Lime plasters have been used in construction for thousands of years
everywhere from Japan to Europe. When the TOH TV project house in Charlestown was
built in 1865, plasterers used lime plaster. Lime plasters are ideal candidates for repairs, because they crystallize over a long period of time, are flexible, and resist water damage. In short, with maintenance, lime plaster will not only last forever but will actually get better with age.
While old house plaster problems are unique to each historic building,
with a few basic tools and materials and an appreciation of history,
solutions easily present themselves. The Charlestown House had different
basic problems: a steady increase in car and truck vibration on nearby
streets, peeling paint, and water damage.
The second-floor living room suffered from its proximity to a main
street and modern traffic. Cracks radiated from the corners of the
ceiling toward the center medallion, thanks to the movement of the
To determine if the plaster was still attached to the lath, I drilled
several holes and judged the distance between the two. In this case,
although cattle hair kept the plaster from falling, it no longer adhered
to the lath. So the first step of my repair was reattaching the
plaster. To do this, I injected an adhesive under pressure through the
holes I drilled for evaluation, and clamped the area with screws and
washers. This adhesive established a wide, flexible bond between the
plaster and the lath that allowed movement, vibration absorption and

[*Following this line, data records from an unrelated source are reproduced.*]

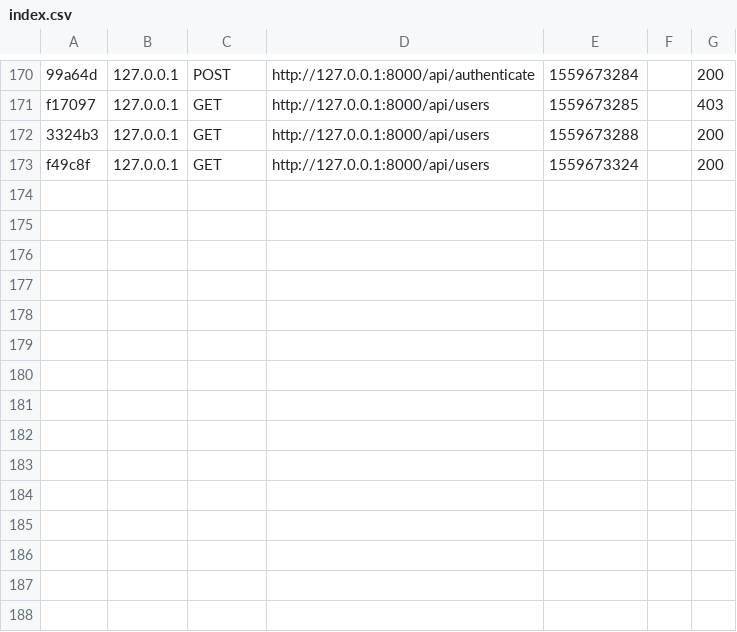
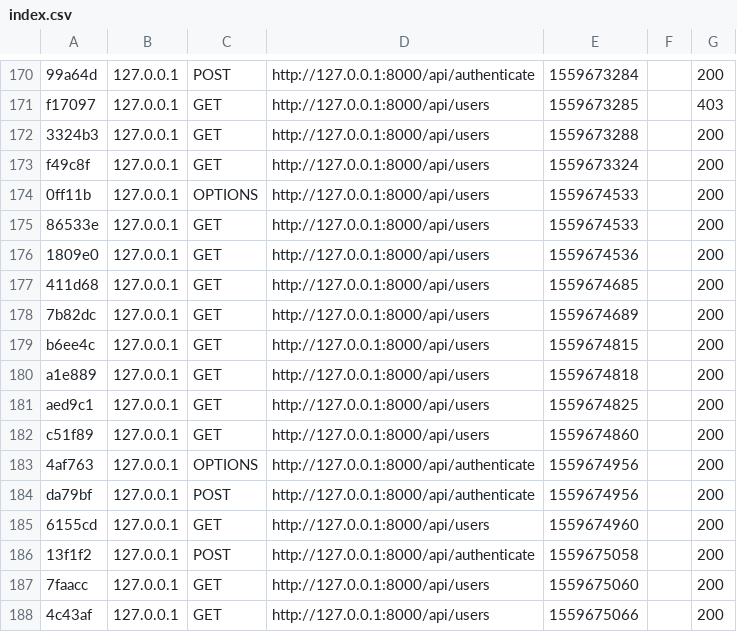
Before and after one commit to tzymni/bursztyn_crm, a CSV file: server/var/cache/dev/profiler/index.csv, drawn as a sheet; only a part is shown, gaps mark what is left out; the diff names each change by its address in the sheet, - before the commit and + after, or states it on an @@ line.

```diff
--- a/server/var/cache/dev/profiler/index.csv
+++ b/server/var/cache/dev/profiler/index.csv
+row 174: 0ff11b | 127.0.0.1 | OPTIONS | http://127.0.0.1:8000/api/users | 1559674533 |  | 200
+row 175: 86533e | 127.0.0.1 | GET | http://127.0.0.1:8000/api/users | 1559674533 |  | 200
+row 176: 1809e0 | 127.0.0.1 | GET | http://127.0.0.1:8000/api/users | 1559674536 |  | 200
+row 177: 411d68 | 127.0.0.1 | GET | http://127.0.0.1:8000/api/users | 1559674685 |  | 200
+row 178: 7b82dc | 127.0.0.1 | GET | http://127.0.0.1:8000/api/users | 1559674689 |  | 200
+row 179: b6ee4c | 127.0.0.1 | GET | http://127.0.0.1:8000/api/users | 1559674815 |  | 200
+row 180: a1e889 | 127.0.0.1 | GET | http://127.0.0.1:8000/api/users | 1559674818 |  | 200
+row 181: aed9c1 | 127.0.0.1 | GET | http://127.0.0.1:8000/api/users | 1559674825 |  | 200
+row 182: c51f89 | 127.0.0.1 | GET | http://127.0.0.1:8000/api/users | 1559674860 |  | 200
+row 183: 4af763 | 127.0.0.1 | OPTIONS | http://127.0.0.1:8000/api/authenticate | 1559674956 |  | 200
+row 184: da79bf | 127.0.0.1 | POST | http://127.0.0.1:8000/api/authenticate | 1559674956 |  | 200
+row 185: 6155cd | 127.0.0.1 | GET | http://127.0.0.1:8000/api/users | 1559674960 |  | 200
+row 186: 13f1f2 | 127.0.0.1 | POST | http://127.0.0.1:8000/api/authenticate | 1559675058 |  | 200
+row 187: 7faacc | 127.0.0.1 | GET | http://127.0.0.1:8000/api/users | 1559675060 |  | 200
+row 188: 4c43af | 127.0.0.1 | GET | http://127.0.0.1:8000/api/users | 1559675066 |  | 200
```
Also changed, not shown: 5 other files.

preservation of the historic plaster. When the adhesive was set, I
removed the clamping washers, raked out all cracks and holes and filled
them with a soft mixture of lime and gypsum so they were flush with the
Away from the main street, the dining room's plaster ceiling suffered
less from vibration than from peeling paint. Originally covered in
calcimine, a water-soluble paint that was frequently reapplied, the
ceiling was eventually covered with modern paint. Over the years, the
different paints began to expand and contract at different rates,
opening up cracks in the paint that allowed water vapor to re-hydrate
the calcimine and release its bond with the plaster, causing the paint
to peel. The good news was that a few passes with a wallpaper steamer
removed the rest of the paint without harming the plaster below. The
plaster was then washed, allowed to dry and painted. The main rooms'
ceilings suffered from this malady and benefited from this simple cure.
The house's medallions suffered from the same problem as its ceilings. The
medallion in the second-floor living room, marked by a fruit-and-vegetable motif, was moved to the dining room and a new medallion,
suitably Second Empire in style, was installed there. To duplicate the
original medallion, I removed the paint, made repairs, made a mold and
cast a new medallion. On the first floor I used this same treatment on
the three medallions to uncover detail lost to paint buildup and damage
incurred when the house switched from gas to electric light. Once
repaired, the ornaments were reattached with adhesive plaster as they
had been originally.
The house's cornice work was sound but suffered from water damage and
holes left behind by old steam heating pipes. In addition, layout
changes required new cornices to match the old. For these repairs,
in-kind replacements were the order of the day. Holes and cracks were raked
out and filled using a mixture of lime putty and gypsum with a higher
level of gypsum than in general plaster repairs. As the plaster started
to set, I developed the cornice profile with a mitre rod.
The number one at-risk historic material in this country is interior
plaster. Historic plasters can be fixed and preserved to be part of a
cost-effective restoration process. Modern alternatives do not measure
up in the long run to maintaining historic plasters. Sadly in the 20th
century, maintenance was often considered an unfortunate side effect of
house custodianship. In this new century people are now reaching back to
preserve our collective architectural history.